109 Elgin Street Carlton, VIC 3053
|Opening hours||Mon-Wed, Sat 6pm-10pm,Thurs-Fri noon-3pm, 6pm-10pm|
|Features||Accepts bookings, Business lunch, BYO, Degustation, Gluten-free options, Groups, Licensed, Lunch specials, Vegetarian friendly|
|Prices||Moderate (mains $20-$40)|
|Payments||Diner's Club, eftpos, AMEX, Visa, Mastercard|
|Phone||03 9347 0006|
You can spot the uninitiated. A couple who huffs out because the initial greeting has taken too long. Those Googling mjadra and ma'hshi koussa, or basically reading the menu at all.

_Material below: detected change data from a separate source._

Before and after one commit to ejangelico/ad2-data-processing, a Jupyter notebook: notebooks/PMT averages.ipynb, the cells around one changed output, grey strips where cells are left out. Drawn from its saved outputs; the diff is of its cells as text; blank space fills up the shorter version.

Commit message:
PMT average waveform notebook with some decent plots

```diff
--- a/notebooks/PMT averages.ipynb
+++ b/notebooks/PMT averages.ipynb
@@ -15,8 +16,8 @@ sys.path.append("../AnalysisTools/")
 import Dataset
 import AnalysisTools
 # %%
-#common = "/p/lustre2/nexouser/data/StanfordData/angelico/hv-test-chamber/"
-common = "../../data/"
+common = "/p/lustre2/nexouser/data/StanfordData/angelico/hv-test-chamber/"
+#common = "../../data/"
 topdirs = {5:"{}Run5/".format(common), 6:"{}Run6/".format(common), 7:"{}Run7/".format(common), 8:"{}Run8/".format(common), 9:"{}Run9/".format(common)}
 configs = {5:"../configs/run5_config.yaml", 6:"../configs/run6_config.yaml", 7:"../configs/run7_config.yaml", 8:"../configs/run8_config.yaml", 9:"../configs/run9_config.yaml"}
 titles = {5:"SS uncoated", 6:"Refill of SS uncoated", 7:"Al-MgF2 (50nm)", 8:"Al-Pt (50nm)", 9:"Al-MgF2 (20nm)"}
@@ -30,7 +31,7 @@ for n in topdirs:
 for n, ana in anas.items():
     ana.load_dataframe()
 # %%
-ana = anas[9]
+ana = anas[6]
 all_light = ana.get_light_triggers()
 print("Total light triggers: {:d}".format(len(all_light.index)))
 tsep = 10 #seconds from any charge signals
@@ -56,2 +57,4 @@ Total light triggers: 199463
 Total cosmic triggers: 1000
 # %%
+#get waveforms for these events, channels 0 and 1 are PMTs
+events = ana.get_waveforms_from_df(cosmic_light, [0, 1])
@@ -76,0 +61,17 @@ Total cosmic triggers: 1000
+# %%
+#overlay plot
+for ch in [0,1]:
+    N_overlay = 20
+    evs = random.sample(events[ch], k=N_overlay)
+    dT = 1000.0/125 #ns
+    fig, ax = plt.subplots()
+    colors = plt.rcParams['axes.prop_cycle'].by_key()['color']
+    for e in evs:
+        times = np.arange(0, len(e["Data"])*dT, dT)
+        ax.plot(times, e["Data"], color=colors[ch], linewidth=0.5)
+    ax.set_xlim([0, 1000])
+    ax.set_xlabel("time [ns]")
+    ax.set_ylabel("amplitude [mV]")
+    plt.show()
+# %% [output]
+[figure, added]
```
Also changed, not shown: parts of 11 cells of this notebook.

This is Abla Amad's 40-year-old Elgin Street Lebanese eatery and it's a restaurant in Melbourne's bones. Where menus are opened out of habit not necessity. Where most summon the cabbage rolls and chicken and rice that Amad has barely changed in four decades. Where diners themselves look as embedded as the portraits crowding the duck-egg blue walls.
It's annoying that every term you should use for this place has been bludgeoned to death over the decades by marketeers who realised authenticity could pass as a "concept". Suffice to know Abla's is ground zero, an eatery born to give Amad reign over a dining room instead of her own packed kitchen (which was further up the road).
Have you become accustomed to prettied plates of Middle Eastern origins at Rumi, the Armenian Sezar or Turkish Tulum? Abla's never has nor will bend to the aesthetes, and satisfies itself with a jewel of diced tomato here, a sprig of parsley there and, at its most outlandish, golden crisped almonds, but even they are more functional than flourish.
Banquet or not, you summon baba ghanoush that's both distinctly charry but free of acridity, and hummus diplomatically balancing the merits of both tahini and chickpea. With them come olives, and flatbread both in pillowy piles and crisp sumac-sprinkled shards of yesterday's, deep fried.
Here are lady fingers, where cinnamon-flavoured lamb mince is cocooned in filo so fine it's like buttered tissue paper. And if there's a leaf-wrapped rice mezze of any fixed abode more worthy of your attention than Abla's silverbeet rolls, rich and sticky with olive oil and electrified by lemon, I haven't met one.
It's not just plates. Anyone gets to feel anchored at Abla's, whether they're part of the great Lebanese diaspora, or just someone whose own culinary traditions might make for a disappointing blog. In Japan, you can pay for the services of a handsome "weeping boy" to dry your tears. In Melbourne, you order mjadra, a rice-and-lentil peasant dish of kings enhanced with a halo of crisp onions and creamy labna whose comfort is universal.
Should this still be a hatted restaurant? Does anyone dining or cooking here need or want it to be? Abla's never pushed for the cutting edge and it's that which has kept it full for 40 years. Even tonight. On a Monday, in late January, in an area that likes to eat restaurants for breakfasts. Come. There'll be company. The chicken and rice and baklava are ready. Don't forget you can BYO.
Est. October 1978
Famous diners: K.D. Lang; Cat Stevens (Yusuf Islam); Paul Simon and a billion footballers.
Signature dishes: Cabbage rolls, mjadra, lady fingers, chicken and rice.
Banquet: $60 per head.